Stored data

______________________________

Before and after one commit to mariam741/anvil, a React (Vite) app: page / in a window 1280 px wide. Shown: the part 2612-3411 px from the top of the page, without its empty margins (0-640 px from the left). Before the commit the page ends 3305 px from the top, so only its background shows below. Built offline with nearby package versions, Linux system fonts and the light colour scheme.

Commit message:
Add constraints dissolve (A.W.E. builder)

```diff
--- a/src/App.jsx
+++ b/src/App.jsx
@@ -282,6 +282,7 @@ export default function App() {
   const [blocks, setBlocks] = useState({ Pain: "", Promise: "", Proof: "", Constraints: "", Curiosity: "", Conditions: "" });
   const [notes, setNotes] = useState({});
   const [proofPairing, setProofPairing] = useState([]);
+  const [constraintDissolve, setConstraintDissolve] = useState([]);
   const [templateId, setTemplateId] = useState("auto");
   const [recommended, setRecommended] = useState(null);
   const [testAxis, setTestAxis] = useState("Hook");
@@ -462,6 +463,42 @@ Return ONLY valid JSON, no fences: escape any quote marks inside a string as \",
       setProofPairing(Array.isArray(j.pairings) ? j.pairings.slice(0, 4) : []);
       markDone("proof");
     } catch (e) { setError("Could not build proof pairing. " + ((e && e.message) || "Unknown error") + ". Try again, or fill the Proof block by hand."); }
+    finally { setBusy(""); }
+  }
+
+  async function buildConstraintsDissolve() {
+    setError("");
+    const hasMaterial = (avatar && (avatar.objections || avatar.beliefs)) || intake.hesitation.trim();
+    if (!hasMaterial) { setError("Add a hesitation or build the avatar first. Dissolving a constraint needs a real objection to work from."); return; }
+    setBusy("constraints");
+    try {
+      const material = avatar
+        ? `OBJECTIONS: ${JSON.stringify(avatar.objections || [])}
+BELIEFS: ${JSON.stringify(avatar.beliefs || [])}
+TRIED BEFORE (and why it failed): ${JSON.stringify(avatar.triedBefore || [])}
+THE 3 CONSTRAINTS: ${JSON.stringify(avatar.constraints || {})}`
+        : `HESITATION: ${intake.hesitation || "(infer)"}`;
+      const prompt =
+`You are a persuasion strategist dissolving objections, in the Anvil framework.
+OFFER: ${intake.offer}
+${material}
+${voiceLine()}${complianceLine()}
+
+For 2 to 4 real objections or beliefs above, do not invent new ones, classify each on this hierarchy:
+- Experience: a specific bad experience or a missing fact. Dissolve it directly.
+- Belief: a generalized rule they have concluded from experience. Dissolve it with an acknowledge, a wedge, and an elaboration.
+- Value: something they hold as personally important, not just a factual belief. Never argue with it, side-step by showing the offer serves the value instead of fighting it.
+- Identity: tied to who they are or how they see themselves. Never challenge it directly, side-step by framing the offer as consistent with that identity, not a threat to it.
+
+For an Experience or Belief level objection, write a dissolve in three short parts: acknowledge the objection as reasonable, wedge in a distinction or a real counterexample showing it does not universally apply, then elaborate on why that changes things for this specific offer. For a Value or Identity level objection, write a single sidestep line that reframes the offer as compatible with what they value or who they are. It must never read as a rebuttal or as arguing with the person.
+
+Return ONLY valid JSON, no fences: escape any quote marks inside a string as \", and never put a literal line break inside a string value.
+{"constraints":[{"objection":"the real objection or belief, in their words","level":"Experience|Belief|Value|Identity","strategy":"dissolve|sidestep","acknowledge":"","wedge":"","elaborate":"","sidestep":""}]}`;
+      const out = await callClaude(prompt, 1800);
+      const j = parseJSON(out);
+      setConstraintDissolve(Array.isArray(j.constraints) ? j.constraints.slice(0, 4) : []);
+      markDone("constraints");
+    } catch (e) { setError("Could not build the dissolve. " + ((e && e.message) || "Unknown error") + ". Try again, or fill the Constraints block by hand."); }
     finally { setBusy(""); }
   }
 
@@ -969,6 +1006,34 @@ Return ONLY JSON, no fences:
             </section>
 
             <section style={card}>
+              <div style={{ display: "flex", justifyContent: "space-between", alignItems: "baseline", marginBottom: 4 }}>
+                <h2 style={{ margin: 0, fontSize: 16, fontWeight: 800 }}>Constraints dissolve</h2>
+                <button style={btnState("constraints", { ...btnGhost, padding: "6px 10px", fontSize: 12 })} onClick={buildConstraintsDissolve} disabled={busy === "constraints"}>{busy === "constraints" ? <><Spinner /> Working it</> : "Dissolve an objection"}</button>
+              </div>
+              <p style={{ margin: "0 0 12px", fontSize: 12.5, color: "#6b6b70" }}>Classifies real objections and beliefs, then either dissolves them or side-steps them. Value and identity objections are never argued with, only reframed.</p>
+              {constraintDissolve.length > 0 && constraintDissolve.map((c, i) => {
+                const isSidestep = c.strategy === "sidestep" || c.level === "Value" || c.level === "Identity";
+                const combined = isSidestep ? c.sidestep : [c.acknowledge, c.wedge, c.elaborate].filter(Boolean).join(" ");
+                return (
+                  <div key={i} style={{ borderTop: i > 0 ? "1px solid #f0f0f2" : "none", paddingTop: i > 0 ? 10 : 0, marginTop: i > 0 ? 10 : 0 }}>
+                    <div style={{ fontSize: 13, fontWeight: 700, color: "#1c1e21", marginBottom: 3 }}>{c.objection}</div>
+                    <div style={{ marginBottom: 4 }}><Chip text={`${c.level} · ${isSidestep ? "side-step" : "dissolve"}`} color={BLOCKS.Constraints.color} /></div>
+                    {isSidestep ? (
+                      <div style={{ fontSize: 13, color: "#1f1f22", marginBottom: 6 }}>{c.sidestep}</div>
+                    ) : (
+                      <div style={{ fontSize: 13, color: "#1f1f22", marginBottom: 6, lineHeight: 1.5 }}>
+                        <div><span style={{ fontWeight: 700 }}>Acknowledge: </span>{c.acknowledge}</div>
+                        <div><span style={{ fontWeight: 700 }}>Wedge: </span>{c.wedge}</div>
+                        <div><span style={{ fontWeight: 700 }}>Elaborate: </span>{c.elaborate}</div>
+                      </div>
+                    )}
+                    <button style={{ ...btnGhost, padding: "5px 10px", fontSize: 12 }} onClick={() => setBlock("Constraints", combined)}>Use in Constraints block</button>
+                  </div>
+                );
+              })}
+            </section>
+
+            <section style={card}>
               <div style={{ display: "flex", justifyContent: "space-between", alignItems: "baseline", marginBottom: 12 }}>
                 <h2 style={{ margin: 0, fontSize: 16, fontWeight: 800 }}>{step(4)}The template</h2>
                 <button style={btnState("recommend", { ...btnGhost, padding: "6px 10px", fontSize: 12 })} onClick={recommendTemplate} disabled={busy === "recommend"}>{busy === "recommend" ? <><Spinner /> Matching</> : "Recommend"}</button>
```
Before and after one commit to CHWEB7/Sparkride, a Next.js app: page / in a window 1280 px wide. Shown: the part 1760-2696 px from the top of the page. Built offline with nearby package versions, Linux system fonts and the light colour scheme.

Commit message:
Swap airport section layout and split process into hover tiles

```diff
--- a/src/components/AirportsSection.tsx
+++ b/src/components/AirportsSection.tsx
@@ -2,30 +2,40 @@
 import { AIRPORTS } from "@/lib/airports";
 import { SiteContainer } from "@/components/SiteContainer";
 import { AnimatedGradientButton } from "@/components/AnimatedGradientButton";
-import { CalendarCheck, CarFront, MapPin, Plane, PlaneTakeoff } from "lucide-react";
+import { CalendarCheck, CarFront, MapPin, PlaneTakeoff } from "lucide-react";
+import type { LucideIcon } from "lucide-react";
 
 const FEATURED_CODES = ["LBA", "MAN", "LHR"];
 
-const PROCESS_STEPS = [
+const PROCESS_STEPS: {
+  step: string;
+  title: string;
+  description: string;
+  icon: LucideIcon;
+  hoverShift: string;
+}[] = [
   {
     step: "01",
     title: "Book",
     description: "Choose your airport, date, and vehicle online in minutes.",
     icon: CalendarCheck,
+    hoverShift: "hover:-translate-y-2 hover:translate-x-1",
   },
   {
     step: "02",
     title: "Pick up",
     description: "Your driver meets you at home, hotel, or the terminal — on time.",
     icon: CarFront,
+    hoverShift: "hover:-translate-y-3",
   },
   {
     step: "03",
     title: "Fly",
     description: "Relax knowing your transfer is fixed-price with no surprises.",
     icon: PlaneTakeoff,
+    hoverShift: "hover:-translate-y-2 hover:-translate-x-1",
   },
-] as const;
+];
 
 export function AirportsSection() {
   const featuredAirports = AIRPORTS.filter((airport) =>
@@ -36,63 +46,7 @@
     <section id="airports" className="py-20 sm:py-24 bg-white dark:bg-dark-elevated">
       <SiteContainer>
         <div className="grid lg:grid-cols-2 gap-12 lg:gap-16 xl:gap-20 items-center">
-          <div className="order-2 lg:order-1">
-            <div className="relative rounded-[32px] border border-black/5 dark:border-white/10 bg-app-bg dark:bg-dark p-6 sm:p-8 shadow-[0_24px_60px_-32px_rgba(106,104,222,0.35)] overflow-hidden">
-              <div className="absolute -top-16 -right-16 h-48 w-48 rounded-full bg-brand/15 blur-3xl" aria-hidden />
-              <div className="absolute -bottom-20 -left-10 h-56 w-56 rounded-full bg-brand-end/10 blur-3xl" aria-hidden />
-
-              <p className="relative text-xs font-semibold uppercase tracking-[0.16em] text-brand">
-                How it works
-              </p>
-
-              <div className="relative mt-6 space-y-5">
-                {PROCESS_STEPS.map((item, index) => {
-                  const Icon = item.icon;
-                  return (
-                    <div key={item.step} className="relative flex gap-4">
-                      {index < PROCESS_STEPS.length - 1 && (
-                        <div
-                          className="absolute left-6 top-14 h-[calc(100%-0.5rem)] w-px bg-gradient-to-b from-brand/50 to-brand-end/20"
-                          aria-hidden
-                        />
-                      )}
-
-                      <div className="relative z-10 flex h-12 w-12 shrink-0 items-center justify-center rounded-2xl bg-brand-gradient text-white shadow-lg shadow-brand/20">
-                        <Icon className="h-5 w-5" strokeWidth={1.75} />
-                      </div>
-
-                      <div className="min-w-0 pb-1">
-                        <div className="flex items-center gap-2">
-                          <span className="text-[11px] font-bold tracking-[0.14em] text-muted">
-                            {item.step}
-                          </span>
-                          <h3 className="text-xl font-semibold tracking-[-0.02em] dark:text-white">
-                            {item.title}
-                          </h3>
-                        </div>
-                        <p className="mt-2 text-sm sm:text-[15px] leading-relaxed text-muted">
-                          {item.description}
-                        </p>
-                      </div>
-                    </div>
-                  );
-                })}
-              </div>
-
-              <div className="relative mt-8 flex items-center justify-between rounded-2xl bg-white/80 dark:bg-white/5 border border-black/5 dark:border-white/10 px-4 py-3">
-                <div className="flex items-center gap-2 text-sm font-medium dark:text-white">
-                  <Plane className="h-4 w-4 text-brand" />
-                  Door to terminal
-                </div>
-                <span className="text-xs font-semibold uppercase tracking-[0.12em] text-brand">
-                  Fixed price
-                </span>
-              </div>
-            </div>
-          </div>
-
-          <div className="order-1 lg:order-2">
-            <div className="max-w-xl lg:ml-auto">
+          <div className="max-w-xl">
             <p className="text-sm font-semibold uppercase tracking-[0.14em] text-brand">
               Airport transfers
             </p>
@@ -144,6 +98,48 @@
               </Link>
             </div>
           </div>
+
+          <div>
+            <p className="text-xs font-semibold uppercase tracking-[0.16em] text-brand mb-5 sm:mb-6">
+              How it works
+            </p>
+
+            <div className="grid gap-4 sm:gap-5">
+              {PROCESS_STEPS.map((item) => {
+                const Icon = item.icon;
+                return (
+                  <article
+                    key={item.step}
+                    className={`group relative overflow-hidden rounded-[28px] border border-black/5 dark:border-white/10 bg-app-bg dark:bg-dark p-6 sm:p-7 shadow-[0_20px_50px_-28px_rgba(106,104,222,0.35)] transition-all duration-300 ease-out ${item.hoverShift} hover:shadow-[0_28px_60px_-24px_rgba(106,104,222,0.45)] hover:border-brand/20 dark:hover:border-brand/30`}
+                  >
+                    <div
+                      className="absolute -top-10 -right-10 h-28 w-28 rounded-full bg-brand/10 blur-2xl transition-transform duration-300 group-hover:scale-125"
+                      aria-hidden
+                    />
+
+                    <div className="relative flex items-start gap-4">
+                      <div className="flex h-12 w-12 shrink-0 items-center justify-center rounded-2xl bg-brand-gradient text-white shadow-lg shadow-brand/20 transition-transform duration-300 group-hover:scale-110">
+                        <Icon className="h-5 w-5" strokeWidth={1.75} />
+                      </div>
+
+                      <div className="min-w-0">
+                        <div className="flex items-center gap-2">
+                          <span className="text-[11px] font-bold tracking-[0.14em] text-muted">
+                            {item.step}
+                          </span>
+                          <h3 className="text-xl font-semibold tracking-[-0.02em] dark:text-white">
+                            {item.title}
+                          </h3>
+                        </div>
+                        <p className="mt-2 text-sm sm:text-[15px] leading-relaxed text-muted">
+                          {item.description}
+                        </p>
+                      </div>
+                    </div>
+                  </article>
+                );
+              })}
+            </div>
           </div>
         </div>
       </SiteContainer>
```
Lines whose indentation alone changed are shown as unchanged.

______________________________

**WHAT IS NEEDED:** List all lines from the entries that include the word "description".

**SOLVED EXERCISE:**
+  description: string;
     description: "Choose your airport, date, and vehicle online in minutes.",
     description: "Your driver meets you at home, hotel, or the terminal — on time.",
     description: "Relax knowing your transfer is fixed-price with no surprises.",
-                          {item.description}
+                          {item.description}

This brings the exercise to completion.